The Chancellor is facing calls to loosen spending in a number of areas, and based on this picture its easy to understand why. Almost all departments have faced tight settlements since 2010. Even departments that have been relatively protected from real terms cuts, such as the Department of Health, have experienced much smaller increases than the historical norm. Yet other departments, such as DEFRA or Justice, are set to see cuts of almost 40% over 10 years, with further cuts to be delivered over the next two years.
A post-election budget is normally a time for tax rises, which could be used to finance looser spending plans, but this is likely to be difficult for a minority government
Figure 6. Long-run net tax rise from measures announced in the year following elections, 2017–18 terms
Figure 6 shows the net effect of tax rises announced in the year following every general election since 1992.
If the Chancellor wanted to ease the squeeze on spending while remaining on course to eliminate the deficit by the mid-2020s, one option might be to raise taxes. Indeed, this is what every Chancellor has chosen to do following elections since 1992. However, this may not be a feasible option this time. None of those previous governments were minority governments, and the parliamentary arithmetic this time around is likely to make it difficult to pass substantial tax-raising measures.
Figures 1a and 1b
Notes: ‘Government spending’ refers to Total Managed Expenditure. ‘Government receipts’ refers to Public Sector Current Receipts.
‘Other indirect taxes’ includes alcohol duties, tobacco duties, betting and gaming duties, air passenger duty, insurance premium tax, landfill tax, climate change levy, vehicle excise duties and soft drinks industry levy. ‘Corporation taxes’ includes corporation tax, petroleum revenue tax, oil royalties, bank surcharge, bank levy and diverted profits tax. ‘Property taxes’ includes council tax and business rates. ‘Capital taxes’ includes stamp duties, capital gains tax and inheritance tax. ‘Other taxes’ is a residual measure, including devolved taxes and environmental levies, which are generally part of government schemes that translate higher revenues directly into higher spending. Non-tax receipts include interest and dividend income and the operating surplus of publicly owned corporations

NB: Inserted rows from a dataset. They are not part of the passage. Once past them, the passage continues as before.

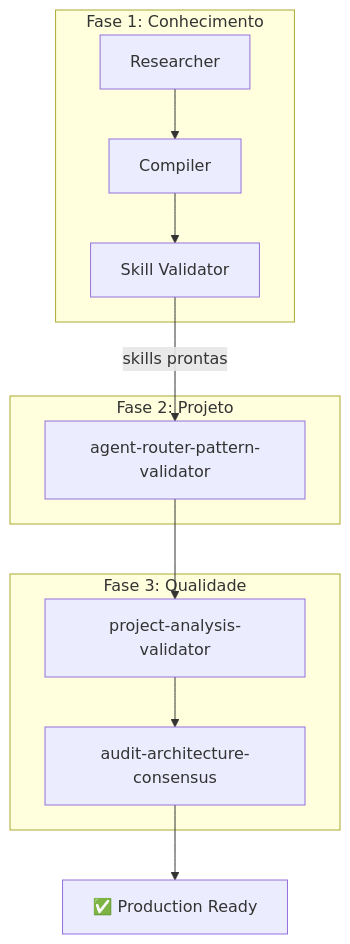
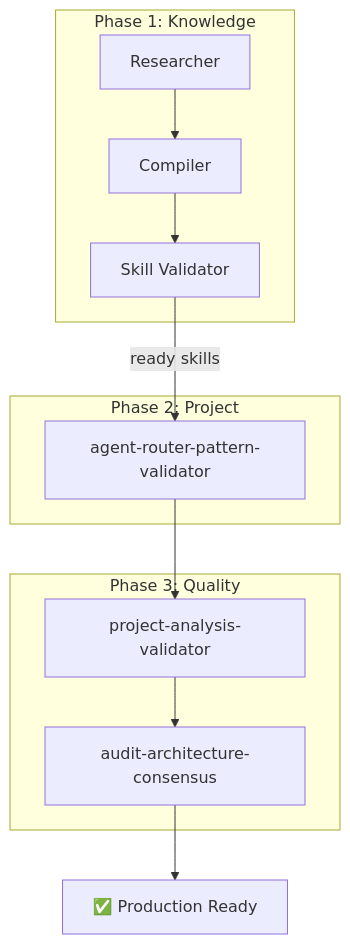
Before and after one commit to rodrigo-mendes/agents-factory: the sixth of 6 diagrams in docs/fluxos/README.md, drawn with Mermaid. The commit also changed other lines of this file and 70 other files, not shown here.

````diff
--- a/docs/fluxos/README.md
+++ b/docs/fluxos/README.md
@@ -99,19 +99,19 @@
 ```mermaid
 graph TD
-    subgraph "Fase 1: Conhecimento"
+    subgraph "Phase 1: Knowledge"
         R[Researcher] --> C[Compiler]
         C --> V1[Skill Validator]
     end
 
-    subgraph "Fase 2: Projeto"
+    subgraph "Phase 2: Project"
         RP[agent-router-pattern-validator]
     end
 
-    subgraph "Fase 3: Qualidade"
+    subgraph "Phase 3: Quality"
         PV[project-analysis-validator] --> AU[audit-architecture-consensus]
     end
 
-    V1 -->|skills prontas| RP
+    V1 -->|ready skills| RP
     RP --> PV
     AU --> PROD[✅ Production Ready]
 ```
````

Sources: Office for Budget Responsibility, Public Finances Databank, October 2017 (http://budgetresponsibility.org.uk/data/); Office for Budget Responsibility, Economic and Fiscal Outlook, March 2017 (http://budgetresponsibility.org.uk/efo/economic-fiscal-outlook-march-2017/); HM Treasury, Public Expenditure Statistical Analyses, July 2017 (https://www.gov.uk/government/collections/public-expenditure-statistical-analyses-pesa)
Note: Figure shows Public Sector Net Borrowing

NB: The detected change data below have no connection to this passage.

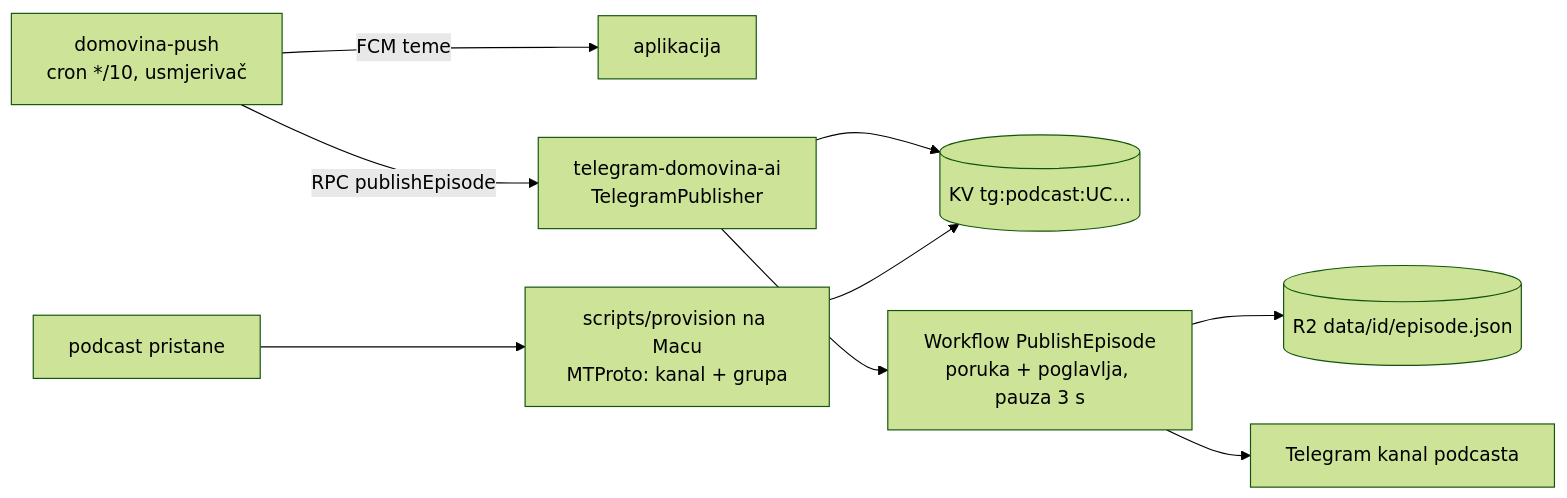
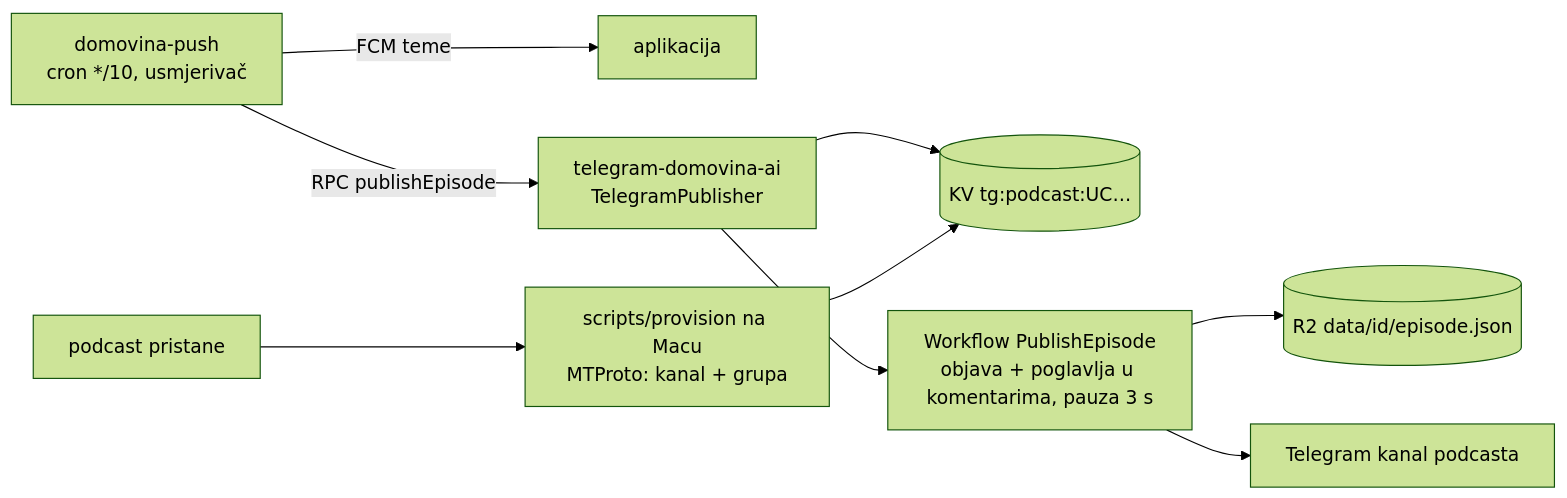
Before and after one commit to domovinatv/telegram.domovina.ai: the diagram in README.md, drawn with Mermaid (forest theme). The commit also changed other lines of this file and 10 other files, not shown here.

````diff
--- a/README.md
+++ b/README.md
@@ -15,11 +16,11 @@
 ```mermaid
 flowchart LR
   P["domovina-push<br/>cron */10, usmjerivač"] -->|"FCM teme"| F["aplikacija"]
   P -->|"RPC publishEpisode"| T["telegram-domovina-ai<br/>TelegramPublisher"]
   T --> K[("KV tg:podcast:UC…")]
-  T --> W["Workflow PublishEpisode<br/>poruka + poglavlja, pauza 3 s"]
+  T --> W["Workflow PublishEpisode<br/>objava + poglavlja u komentarima, pauza 3 s"]
   W --> R[("R2 data/id/episode.json")]
   W --> C["Telegram kanal podcasta"]
   V["podcast pristane"] --> M["scripts/provision na Macu<br/>MTProto: kanal + grupa"]
   M --> K
 ```
````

Source: Office for Budget Responsibility, Public Finances Databank, October 2017 (http://budgetresponsibility.org.uk/data/); Office for Budget Responsibility, Economic and Fiscal Outlook, March 2017 (http://budgetresponsibility.org.uk/efo/economic-fiscal-outlook-march-2017/).
Note: Black lines refer to average growth rates in the relevant periods (1972–2007, 2010–2016, 2017–2021).
Source: Office for National Statistics series LZVB; Office for Budget Responsibility, Economic and Fiscal Outlook, March 2017 (http://budgetresponsibility.org.uk/efo/economic-fiscal-outlook-march-2017/).
Note: ‘Moderate’ scenario assumes OBR downgrades growth in line with the Bank of England’s August Forecast. ‘Very poor’ scenario assumes that productivity growth is only 0.4% per year. ‘Weak’ scenario assumes OBR downgrades halfway towards the ‘very poor’ scenario (productivity growth of 1% per year on average).
Source: C. Emmerson and T. Pope Autumn 2017 Budget: Options for Easing the Squeeze, IFS Report 133 (https://www.ifs.org.uk/publications/10010).
Source: HM Treasury, Public Expenditure Statistical Analyses, July 2017 (https://www.gov.uk/government/collections/public-expenditure-statistical-analyses-pesa).
Note: Colour of bar refers to party or parties in government after the election. All figures based on the cost of the measure in the final year on the scorecard.
Source: Office for Budget Responsibility, Policy Measures Database (http://budgetresponsibility.org.uk/data/).